=== Section Start ===

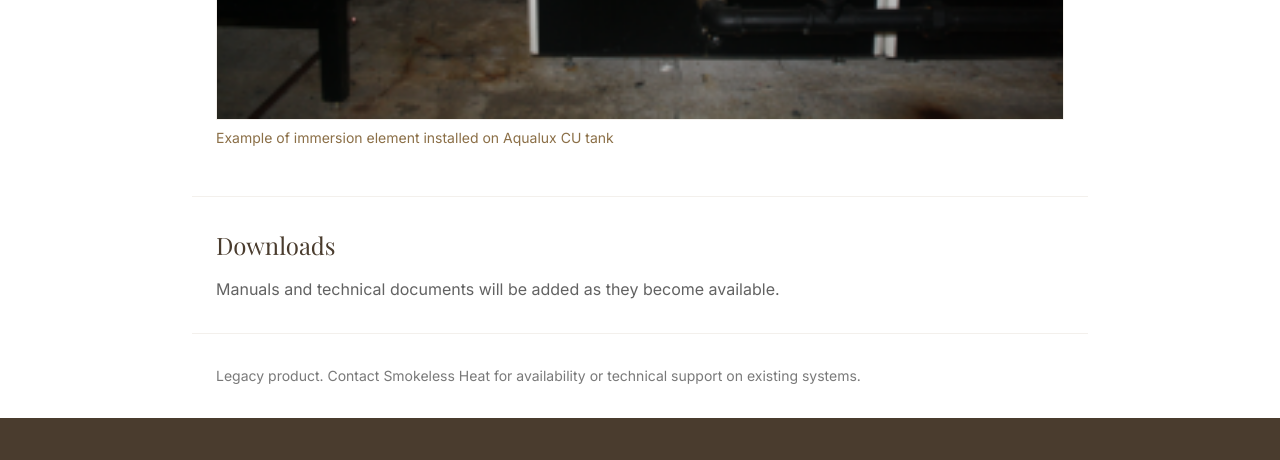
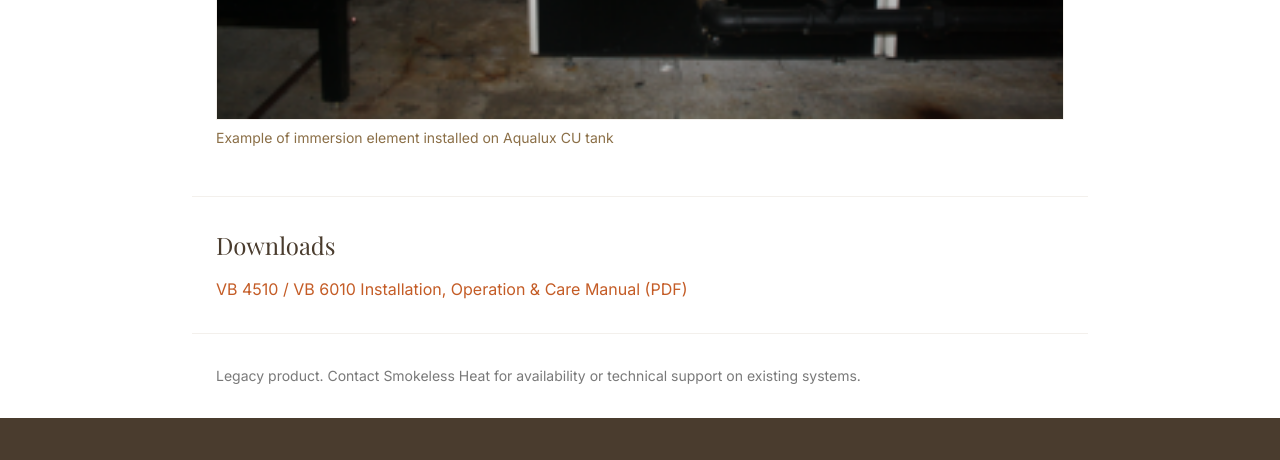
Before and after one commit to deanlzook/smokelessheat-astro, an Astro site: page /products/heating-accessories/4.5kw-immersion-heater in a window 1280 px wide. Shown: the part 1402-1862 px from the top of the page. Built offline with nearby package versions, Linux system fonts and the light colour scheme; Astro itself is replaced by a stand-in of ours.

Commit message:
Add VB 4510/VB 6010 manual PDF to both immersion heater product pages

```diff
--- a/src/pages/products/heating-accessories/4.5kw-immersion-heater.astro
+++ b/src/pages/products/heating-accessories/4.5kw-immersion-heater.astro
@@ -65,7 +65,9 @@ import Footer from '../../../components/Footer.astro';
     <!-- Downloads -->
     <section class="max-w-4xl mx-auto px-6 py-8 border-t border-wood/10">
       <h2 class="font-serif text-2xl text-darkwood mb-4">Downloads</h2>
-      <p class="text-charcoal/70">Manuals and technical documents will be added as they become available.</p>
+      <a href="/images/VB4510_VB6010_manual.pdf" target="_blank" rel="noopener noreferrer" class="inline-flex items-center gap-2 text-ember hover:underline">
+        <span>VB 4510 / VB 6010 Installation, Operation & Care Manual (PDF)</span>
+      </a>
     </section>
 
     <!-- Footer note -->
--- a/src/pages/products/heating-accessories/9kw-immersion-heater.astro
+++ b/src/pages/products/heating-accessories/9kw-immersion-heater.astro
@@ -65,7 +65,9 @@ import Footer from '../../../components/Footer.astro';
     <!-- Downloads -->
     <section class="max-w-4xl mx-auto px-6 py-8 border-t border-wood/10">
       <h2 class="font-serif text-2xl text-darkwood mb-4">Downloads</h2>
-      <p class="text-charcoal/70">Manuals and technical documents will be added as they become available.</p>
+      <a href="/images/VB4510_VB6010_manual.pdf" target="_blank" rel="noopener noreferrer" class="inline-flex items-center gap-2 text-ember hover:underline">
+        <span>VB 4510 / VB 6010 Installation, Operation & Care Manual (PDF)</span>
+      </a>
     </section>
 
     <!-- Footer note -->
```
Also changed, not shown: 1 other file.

=== Section End ===

EXERCISE DIRECTIONS
Everything in the records except the pictures is to be repeated exactly.

TASK RESULT
Before and after one commit to deanlzook/smokelessheat-astro, an Astro site: page /products/heating-accessories/4.5kw-immersion-heater in a window 1280 px wide. Shown: the part 1402-1862 px from the top of the page. Built offline with nearby package versions, Linux system fonts and the light colour scheme; Astro itself is replaced by a stand-in of ours.

Commit message:
Add VB 4510/VB 6010 manual PDF to both immersion heater product pages

```diff
--- a/src/pages/products/heating-accessories/4.5kw-immersion-heater.astro
+++ b/src/pages/products/heating-accessories/4.5kw-immersion-heater.astro
@@ -65,7 +65,9 @@ import Footer from '../../../components/Footer.astro';
     <!-- Downloads -->
     <section class="max-w-4xl mx-auto px-6 py-8 border-t border-wood/10">
       <h2 class="font-serif text-2xl text-darkwood mb-4">Downloads</h2>
-      <p class="text-charcoal/70">Manuals and technical documents will be added as they become available.</p>
+      <a href="/images/VB4510_VB6010_manual.pdf" target="_blank" rel="noopener noreferrer" class="inline-flex items-center gap-2 text-ember hover:underline">
+        <span>VB 4510 / VB 6010 Installation, Operation & Care Manual (PDF)</span>
+      </a>
     </section>
 
     <!-- Footer note -->
--- a/src/pages/products/heating-accessories/9kw-immersion-heater.astro
+++ b/src/pages/products/heating-accessories/9kw-immersion-heater.astro
@@ -65,7 +65,9 @@ import Footer from '../../../components/Footer.astro';
     <!-- Downloads -->
     <section class="max-w-4xl mx-auto px-6 py-8 border-t border-wood/10">
       <h2 class="font-serif text-2xl text-darkwood mb-4">Downloads</h2>
-      <p class="text-charcoal/70">Manuals and technical documents will be added as they become available.</p>
+      <a href="/images/VB4510_VB6010_manual.pdf" target="_blank" rel="noopener noreferrer" class="inline-flex items-center gap-2 text-ember hover:underline">
+        <span>VB 4510 / VB 6010 Installation, Operation & Care Manual (PDF)</span>
+      </a>
     </section>
 
     <!-- Footer note -->
```
Also changed, not shown: 1 other file.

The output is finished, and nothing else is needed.